Number who moved in with his gay close friend and his gay close friend's partner after being thrown out of his mayoral residence by wife, whom he had informed via press conference he would be divorcing her: 0CORRECTION, Nov. 17: We are bad at counting, and this item originally claimed five GOP presidential nominees since 1980. And we have forgotten most of what we knew about Bob Dole, including that he was divorced; this item originally cited only one divorced nominee.
This morning Rupert Murdoch's dream — well, one of Rupert Murdoch's dreams — came true. The Audit Bureau of Circulations, the gang that measures sales of U.S. newspapers and magazines, released its latest numbers, and the Post has finally overtaken the Daily News in weekday circulation. (The News still kills on Sundays.) Some relevant numbers:
Average weekday circulation of the Daily News in the six-month period ending September 30, 2006, as announced today: 693,382
Average weekday circulation of the New York Post in the six-month period ending September 30, 2006, as announced today: 704,011
Average weekday circulation of the Daily News in the six-month period ending September 30, 2005, a year ago: 686,274
Average weekday circulation of the New York Post in the six-month period ending September 30, 2005, a year ago: 669,663
Jared Paul Stern — the disgraced "Page Six"-er captured on videotape allegedly demanding money to stop negative coverage — finally sold his long-promised memoir yesterday, a gossip-world tell-all that Gawker assures us fetched someplace in the six figures. Times books reporter Julie Bosman today follows up by raising the question of why anyone would choose to spend, well, anything on it. Let's take a look at unit sales for previous, similar works, as reported in the Times:
• Burning Down My Masters' House, by Jayson Blair, Times fabulist and plagiarist: 4,000 copies
• The Fabulist, by Stephen Glass, New Republic plagiarist: 4,000 copies
• It!: 9 Secrets of the Rich and Famous That'll Take You to the Top, by Paula Froelich, "Page Six" reporter: 9,000 copies

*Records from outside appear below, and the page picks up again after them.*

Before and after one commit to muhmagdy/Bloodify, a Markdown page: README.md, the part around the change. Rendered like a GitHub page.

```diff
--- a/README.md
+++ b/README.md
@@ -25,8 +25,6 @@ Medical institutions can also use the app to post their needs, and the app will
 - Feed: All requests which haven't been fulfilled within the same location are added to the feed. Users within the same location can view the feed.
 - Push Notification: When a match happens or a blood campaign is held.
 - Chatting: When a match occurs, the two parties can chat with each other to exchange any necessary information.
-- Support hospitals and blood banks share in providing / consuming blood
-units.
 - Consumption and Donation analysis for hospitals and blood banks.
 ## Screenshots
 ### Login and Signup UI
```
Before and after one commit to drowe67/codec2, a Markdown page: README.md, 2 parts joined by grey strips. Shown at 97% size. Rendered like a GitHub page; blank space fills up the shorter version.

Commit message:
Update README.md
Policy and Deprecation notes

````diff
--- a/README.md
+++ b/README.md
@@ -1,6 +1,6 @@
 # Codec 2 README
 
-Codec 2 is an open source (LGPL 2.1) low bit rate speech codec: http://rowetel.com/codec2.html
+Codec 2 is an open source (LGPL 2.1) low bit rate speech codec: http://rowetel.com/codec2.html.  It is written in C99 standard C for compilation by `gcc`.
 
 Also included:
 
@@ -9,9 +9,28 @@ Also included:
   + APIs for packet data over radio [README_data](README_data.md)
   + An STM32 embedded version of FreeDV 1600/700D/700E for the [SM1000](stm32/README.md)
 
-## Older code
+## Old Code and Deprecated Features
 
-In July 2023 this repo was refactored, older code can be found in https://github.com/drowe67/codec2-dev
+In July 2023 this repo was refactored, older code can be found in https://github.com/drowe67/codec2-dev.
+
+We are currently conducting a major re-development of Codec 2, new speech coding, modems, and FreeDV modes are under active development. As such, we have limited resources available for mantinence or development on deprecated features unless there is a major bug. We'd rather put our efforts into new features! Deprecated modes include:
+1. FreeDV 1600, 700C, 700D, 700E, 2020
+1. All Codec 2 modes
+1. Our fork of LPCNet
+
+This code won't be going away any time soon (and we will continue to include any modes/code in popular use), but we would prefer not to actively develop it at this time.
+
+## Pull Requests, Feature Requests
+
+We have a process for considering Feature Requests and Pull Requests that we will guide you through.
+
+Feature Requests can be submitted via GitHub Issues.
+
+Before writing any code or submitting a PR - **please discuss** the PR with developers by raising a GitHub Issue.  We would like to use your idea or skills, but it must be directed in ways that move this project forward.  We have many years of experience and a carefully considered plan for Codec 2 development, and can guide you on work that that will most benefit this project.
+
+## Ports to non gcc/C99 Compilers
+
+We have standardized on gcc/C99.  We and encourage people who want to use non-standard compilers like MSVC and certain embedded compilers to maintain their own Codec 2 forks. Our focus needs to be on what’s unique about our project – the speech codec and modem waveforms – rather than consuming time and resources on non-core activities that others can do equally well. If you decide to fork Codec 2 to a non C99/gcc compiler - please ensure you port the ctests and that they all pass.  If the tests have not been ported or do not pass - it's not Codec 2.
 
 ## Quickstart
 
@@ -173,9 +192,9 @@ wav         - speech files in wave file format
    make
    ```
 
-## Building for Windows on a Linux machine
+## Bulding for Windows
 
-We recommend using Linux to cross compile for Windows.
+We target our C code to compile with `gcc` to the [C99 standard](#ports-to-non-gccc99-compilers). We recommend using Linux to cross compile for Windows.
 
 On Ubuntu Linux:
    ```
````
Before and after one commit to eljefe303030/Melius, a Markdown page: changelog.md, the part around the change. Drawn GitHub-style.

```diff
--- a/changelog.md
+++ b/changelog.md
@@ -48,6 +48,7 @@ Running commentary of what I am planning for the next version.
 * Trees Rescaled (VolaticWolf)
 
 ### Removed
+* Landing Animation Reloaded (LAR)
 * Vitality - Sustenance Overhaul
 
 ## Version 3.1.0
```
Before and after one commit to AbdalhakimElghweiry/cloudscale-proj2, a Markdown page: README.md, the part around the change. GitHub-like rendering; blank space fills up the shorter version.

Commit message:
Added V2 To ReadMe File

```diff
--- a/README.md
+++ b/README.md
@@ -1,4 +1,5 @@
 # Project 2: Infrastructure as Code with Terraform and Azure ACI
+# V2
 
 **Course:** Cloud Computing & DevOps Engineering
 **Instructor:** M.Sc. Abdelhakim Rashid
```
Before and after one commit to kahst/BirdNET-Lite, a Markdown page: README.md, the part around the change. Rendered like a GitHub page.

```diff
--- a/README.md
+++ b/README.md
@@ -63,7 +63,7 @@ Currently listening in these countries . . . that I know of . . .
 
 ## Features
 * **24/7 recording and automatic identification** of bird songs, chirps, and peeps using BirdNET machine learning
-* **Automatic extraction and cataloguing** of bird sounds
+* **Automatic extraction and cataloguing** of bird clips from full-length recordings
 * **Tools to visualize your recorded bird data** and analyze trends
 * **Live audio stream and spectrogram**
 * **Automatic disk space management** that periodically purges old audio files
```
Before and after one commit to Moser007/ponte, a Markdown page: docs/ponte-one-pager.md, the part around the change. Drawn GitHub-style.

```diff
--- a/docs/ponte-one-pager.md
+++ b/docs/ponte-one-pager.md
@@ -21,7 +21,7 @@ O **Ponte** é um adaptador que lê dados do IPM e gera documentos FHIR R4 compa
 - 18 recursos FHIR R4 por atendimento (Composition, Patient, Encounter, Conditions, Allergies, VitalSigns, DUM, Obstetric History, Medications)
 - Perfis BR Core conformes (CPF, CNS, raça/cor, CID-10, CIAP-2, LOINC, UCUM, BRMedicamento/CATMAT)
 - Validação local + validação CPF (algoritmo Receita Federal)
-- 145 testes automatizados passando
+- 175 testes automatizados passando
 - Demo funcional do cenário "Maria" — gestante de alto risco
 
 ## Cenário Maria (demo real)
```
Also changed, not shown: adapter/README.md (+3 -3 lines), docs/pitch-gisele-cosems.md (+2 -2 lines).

• Welcome to Yesterday, by Ian Spiegelman, fired "Page Six" reporter: 1,000 copies
• 4% Famous, by Deborah Schoeneman, former New York gossip reporter: 4,000 copies
Now let's do a little math, shall we?